"I know we had a lot more information [about the PKI] than the Indonesians themselves," said
Marshall Green, US Ambassador to at the time of the coup. Martens "told me on a number of occasions that ... the government did not have very good information on the Communist setup, and he gave me the impression that this information was superior to anything they had." Indonesia
"No one cared, as long as they were Communists, that they were being butchered," said Howard Federspiel, who in 1965 was the
expert at the State Department's Bureau of Intelligence and Research. "No one was getting very worked up about it." (link) Indonesia
The Indonesian invasion was launched over the western border on 16 October 1975. The day before the invasion of Dili and subsequent annexation, U.S. President Gerald Ford and Secretary of State Henry Kissinger had met President Suharto in
During the invasion and 24-year occupation, 100,000 to 250,000 people were killed out of an initial population of about 600,000 at the time of the invasion. The attacks on civilian populations were only nominally reported in the western press, especially in the
Therefore, approximately one-third of the people of East Timor were slaughtered by
Throughout the late 1970s and the 1980s, US State Department officials, in statements to the press and in testimony before Congress, consistently supported Indonesia's claim to East Timor (unlike the United Nations and the European Community), and downplayed the slaughter to a remarkable extent. Meanwhile, the omnipresent American military advisers, the training, the weapons, the helicopter gunships, and all the other instruments indispensable to efficient, modern, counter-insurgency warfare, were kept flowing into the hands of the Indonesian military. This may not be all, for Fretilin reported on a number of occasions that American advisers were directing and even participating in the combat. (link)
In short, comparatively speaking, the genocide of one-third of the East Timorese would be the equivalent of an invading and occupying army murdering 92 million Americans. The butchering of the East Timorese didn’t end until the year 2000.
And you paid for the bullets.
Indonesia’s Human Rights Record Today

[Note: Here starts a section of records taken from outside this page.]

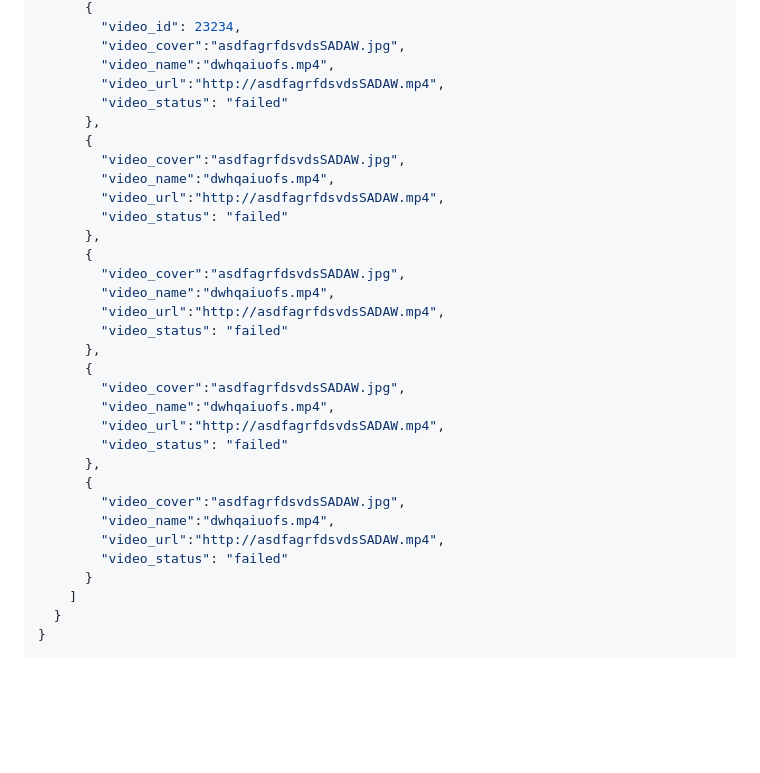
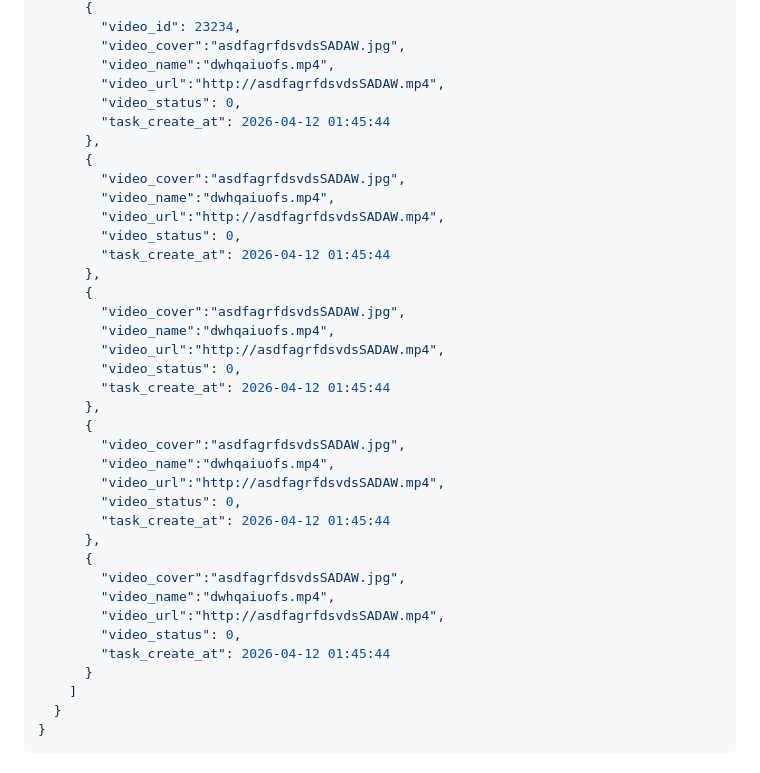
Before and after one commit to Qingjiang12138/pavsod, a Markdown page: 接口文档.md, the part around the change. Drawn GitHub-style; blank space fills up the shorter version.

Commit message:
接口文档

```diff
--- a/接口文档.md
+++ b/接口文档.md
@@ -307,31 +307,36 @@
         "video_cover":"asdfagrfdsvdsSADAW.jpg",
         "video_name":"dwhqaiuofs.mp4",
         "video_url":"http://asdfagrfdsvdsSADAW.mp4",
-        "video_status": "failed"
+        "video_status": 0,
+        "task_create_at": 2026-04-12 01:45:44
       },
       {
         "video_cover":"asdfagrfdsvdsSADAW.jpg",
         "video_name":"dwhqaiuofs.mp4",
         "video_url":"http://asdfagrfdsvdsSADAW.mp4",
-        "video_status": "failed"
+        "video_status": 0,
+        "task_create_at": 2026-04-12 01:45:44
       },
       {
         "video_cover":"asdfagrfdsvdsSADAW.jpg",
         "video_name":"dwhqaiuofs.mp4",
         "video_url":"http://asdfagrfdsvdsSADAW.mp4",
-        "video_status": "failed"
+        "video_status": 0,
+        "task_create_at": 2026-04-12 01:45:44
       },
       {
         "video_cover":"asdfagrfdsvdsSADAW.jpg",
         "video_name":"dwhqaiuofs.mp4",
         "video_url":"http://asdfagrfdsvdsSADAW.mp4",
-        "video_status": "failed"
+        "video_status": 0,
+        "task_create_at": 2026-04-12 01:45:44
       },
       {
         "video_cover":"asdfagrfdsvdsSADAW.jpg",
         "video_name":"dwhqaiuofs.mp4",
         "video_url":"http://asdfagrfdsvdsSADAW.mp4",
-        "video_status": "failed"
+        "video_status": 0,
+        "task_create_at": 2026-04-12 01:45:44
       }
     ]
   }
```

Not a single high-ranking official in the Indonesian military has ever been brought to trial for the genocide of the East Timorese people:
Not one Indonesian officer has served a day in jail for crimes against humanity inflicted on the people of
But that’s just for
The Indonesian armed forces (Tentara Nasional
Yet Secretary Rice finds such behavior inspiring: “
Doesn’t it make you proud?